Alex Gladstone, Supervising Location Manager
The boldly painted hall belongs to Halton House, a former Rothschild property in the heart of Buckinghamshire that is now an RAF officers’ mess – and a popular filming location.
It’s appeared in The Crown, Downton Abbey, The King’s Speech and many productions besides. Halton House can only be accessed by the public on rare open days, though of course you’ll find the interior is painted a far more sedate white.
And so to the room where the ballet theatre is set up. Founded in the early 17th Century under letters patent of James VI and I, Dulwich College boasts the kind of grand architecture which can stand in for any number stately settings.
The Nutcracker makes use of the medieval-inspired space Uncle Drosselmeyer’s ballroom filming location, with the unusually shaped dark beams fitting seamlessly alongside the similarly curious designs of Syon Park’s Great Conservatory.
As fantastical as it looks onscreen, Uncle Drosselmeyer’s study filming location is very real. Syon House’s Great Conservatory combines industrial steelwork with the rest of the house’s Palladian style, an innovation in the 19th Century.
But Disney fans might know it better from Alice Through the Looking Glass, where it was part of the Ascot mansion.
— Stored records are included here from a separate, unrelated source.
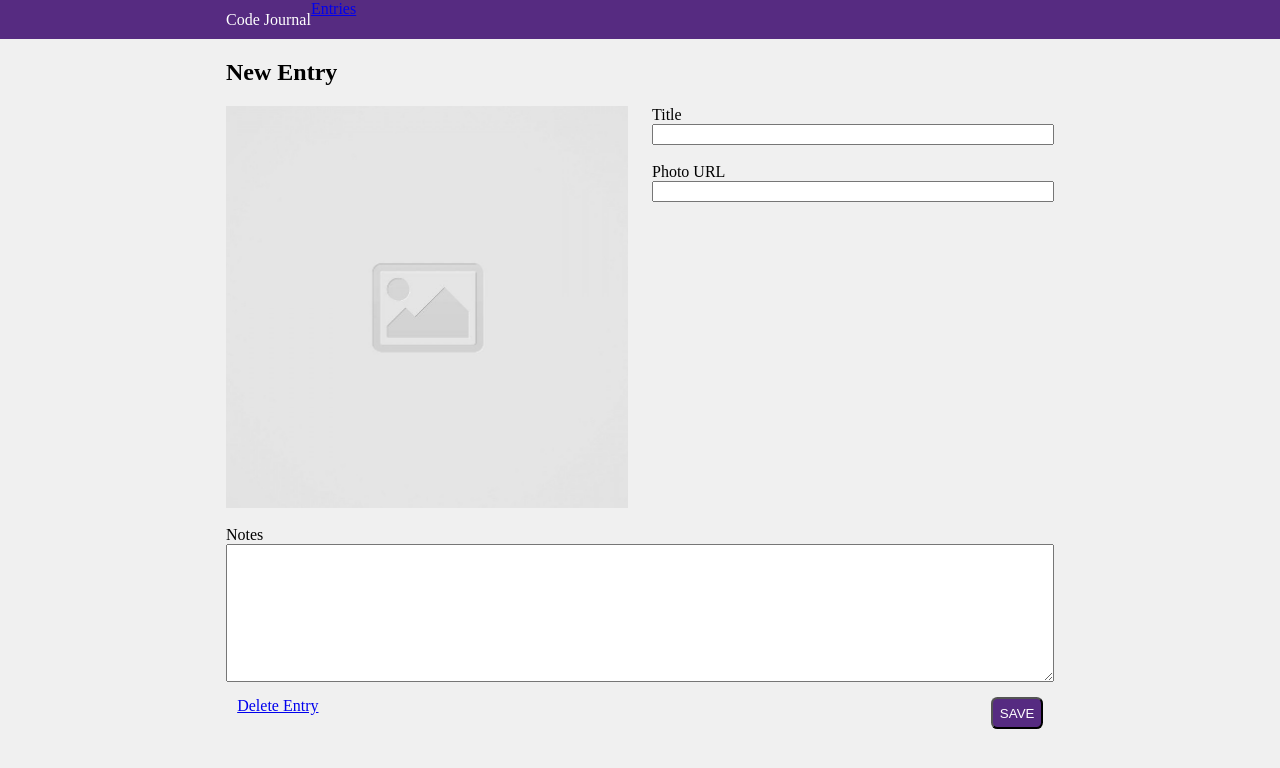
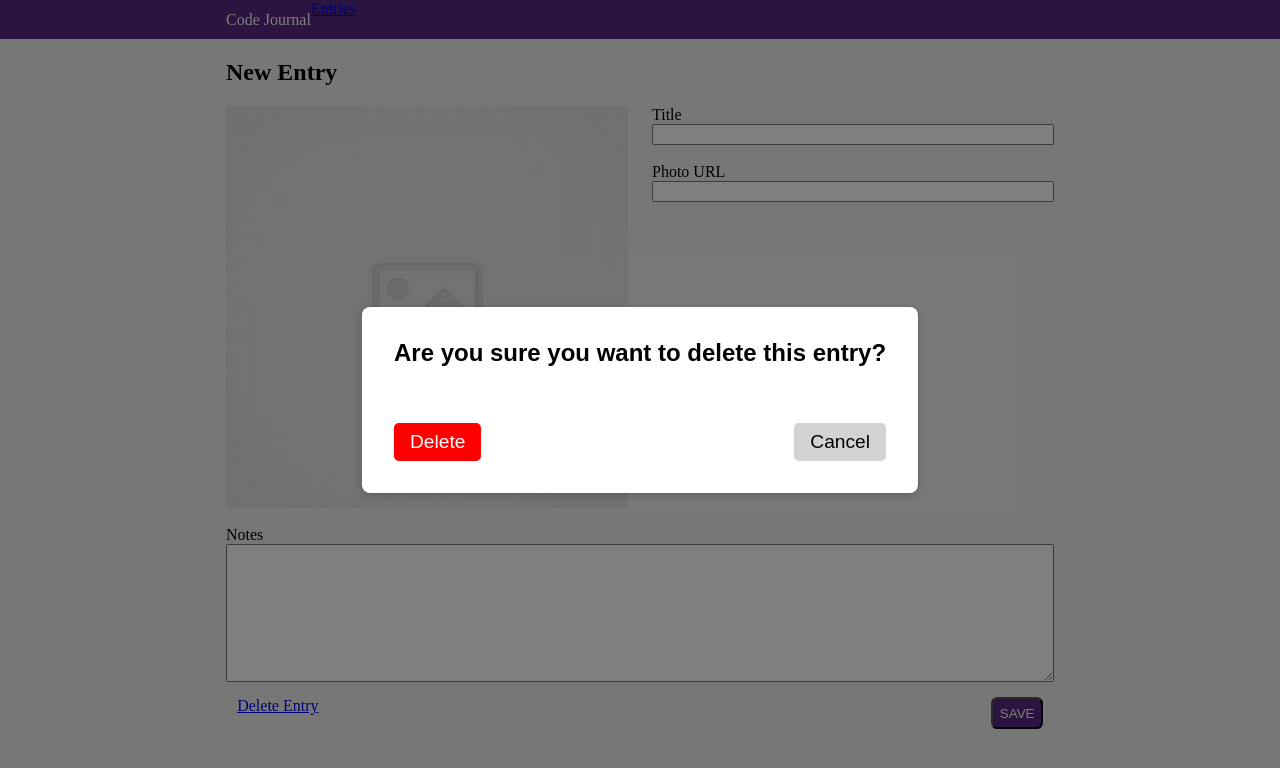
Before and after one commit to Aiden-Peace300/code-journal, a plain HTML site: page index.html in a window 1280 px wide. Both pictures are taken after a click on the link "Delete Entry". Drawn offline with Linux system fonts and the light colour scheme.

Commit message:
Completed the second requirement of the User can delete an entry task list 2) Show a confirmation modal when the user clicks Delete Entry

```diff
--- a/css/styles.css
+++ b/css/styles.css
@@ -173,3 +173,83 @@ img {
   border: none;
   cursor: pointer;
 }
+
+/* Modal styles */
+.modal {
+  display: none;
+
+  /* Hide the modal by default */
+
+  /* To insure the rest of the page is has Semi-transparent background while
+    surveryQuestionPopupWindow is up */
+  background-color: rgba(0, 0, 0, 0.5);
+
+  /* Semi-transparent background */
+  width: 100vw;
+
+  /* Take up the full viewport width */
+  height: 100vh;
+
+  /* Take up the full viewport height */
+
+  /* The 'dark-body-class' element will cover the entire browser viewport. */
+  position: fixed;
+
+  /* The 'modal' element will cover the entire browser viewport. */
+  top: 0;
+  left: 0;
+  bottom: 0;
+  right: 0;
+}
+
+/* p tag has default margin and padding */
+.modal-content p {
+  margin: 0;
+  padding: 0;
+}
+
+.modal-content {
+  background-color: white;
+  padding: 2rem;
+  border-radius: 8px;
+  box-shadow: 0 2px 8px rgba(0, 0, 0, 0.2);
+  position: absolute;
+  top: 50%;
+  left: 50%;
+  transform: translate(-50%, -50%);
+  text-align: center;
+  font-size: 1.5rem;
+  font-family: sans-serif;
+  font-weight: bold;
+}
+
+.modal-buttons {
+  display: flex;
+  justify-content: space-between;
+  margin-top: 3.5rem;
+}
+
+.confirm-button,
+.cancel-button {
+  padding: 0.5rem 1rem;
+  border-radius: 0.3rem;
+  cursor: pointer;
+}
+
+.confirm-button {
+  background-color: red;
+  color: white;
+  font-size: 1.2rem;
+  border: none;
+}
+
+.cancel-button {
+  background-color: lightgray;
+  color: black;
+  font-size: 1.2rem;
+  border: none;
+}
+
+.block {
+  display: block;
+}
--- a/index.html
+++ b/index.html
@@ -92,6 +92,19 @@
               </div>
             </div>
           </div>
+          <div id="delete-modal" class="modal">
+            <div class="modal-content">
+              <p>Are you sure you want to delete this entry?</p>
+              <div class="modal-buttons">
+                <button id="confirm-delete-button" class="confirm-button">
+                  Delete
+                </button>
+                <button id="cancel-delete-button" class="cancel-button">
+                  Cancel
+                </button>
+              </div>
+            </div>
+          </div>
         </form>
       </div>
       <div data-view="entries" class="hidden">
--- a/js/main.js
+++ b/js/main.js
@@ -26,6 +26,9 @@ const $entriesList = document.querySelector('#entries-list');
 const $noEntriesMessage = document.querySelector('.no-entries-message');
 
 const $viewTitle = document.querySelector('.view-title');
+const $deleteEntryButton = document.querySelector('#delete-entry-button');
+const $deleteModal = document.querySelector('#delete-modal');
+
 // *************************************************************************************************//
 
 // ***************************** handlePhotoUrl() (EVENT LISTENER FUNCTION) ************************//
@@ -282,6 +285,17 @@ function handleEditIconClicked(event) {
   }
 }
 
+function showDeleteModal() {
+  $deleteModal.classList.add('block');
+}
+
+function handleDeleteEntry(event) {
+  event.preventDefault();
+  showDeleteModal();
+}
+
+$deleteEntryButton.addEventListener('click', handleDeleteEntry);
+
 // Adding a event listener for the "PhotoUrl" input
 $photoUrlInput.addEventListener('input', handlePhotoUrl);
 
```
Just like Clara in The Nutcracker and the Four Realms, Alice passes through the conservatory while attending a party before finding her way into an enchanted world.
Real Locations Identifiable in the Four Realms
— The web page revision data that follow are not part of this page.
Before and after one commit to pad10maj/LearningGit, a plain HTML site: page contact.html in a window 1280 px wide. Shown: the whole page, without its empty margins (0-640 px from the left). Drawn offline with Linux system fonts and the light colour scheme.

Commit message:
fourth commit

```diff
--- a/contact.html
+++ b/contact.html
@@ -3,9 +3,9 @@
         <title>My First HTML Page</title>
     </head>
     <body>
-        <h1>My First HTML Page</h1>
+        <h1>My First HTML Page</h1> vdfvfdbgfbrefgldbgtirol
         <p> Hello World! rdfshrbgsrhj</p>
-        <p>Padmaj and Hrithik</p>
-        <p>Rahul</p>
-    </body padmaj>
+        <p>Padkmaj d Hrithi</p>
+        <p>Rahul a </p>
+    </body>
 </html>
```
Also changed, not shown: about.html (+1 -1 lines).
The Fourth Realm, an eerie rundown fairground, was built entirely on set but the other three were built with a combination of sets and CGI backdrops inspired by real locations around Germany, Sweden and Russia.
We catch a glimpse of the streets of The Land of Sweets and the Land of Snowflakes when we meet the rulers of each realm. As part of the montage that intersperses the pageant, Clara is seen taking a carriage ride through the streets.
There’s nowhere quite as fantastical in real life, but fans of Chitty Chitty Bang Bang might just recognise the streets of Rothenberg ob der Tauber (the 1968 movie’s Vulgaria filming location). While Dick van Dyke and co really did film on the streets of the Bavarian town, Disney’s Nutcracker production took the signature details and ran with them.
As you may know, ETA Hoffmann’s original Nutcracker story was written in Germany in the early 19th Century, making Bavaria a fitting source of inspiration. Further twists were added to give each land a magical atmosphere all of its own.
To create the icicle-encrusted aesthetic that could turn a rustic village into the Land of Snowflakes, the production designer drew on Sweden’s Ice Hotel. Meanwhile, delicious treats awaited on the set of the Land of Sweets.
“They had to put signs that said, ‘Don’t eat the candy,’…I’m like, ‘I want to eat it now that I know that it’s real!’”
Tchaikovsky’s wrote the much-loved ballet in St Petersburg in 1892 (swapping Hoffmann’s lead character Marie for Clara – another nod given by the film), so it’s natural that Russia would provide a setting, if not a filming location. The palace is full of references to St Basil’s Cathedral in Moscow’s Red Square, not least its exterior.
“There’s a strong Russian historical context to The Nutcracker… The child in me looked at some of those gorgeous Russian buildings with all their bright colors and onion-topped towers, and I realized very quickly what I was looking at were heaps of candy and flowers.”
Guy Hendrix Dyas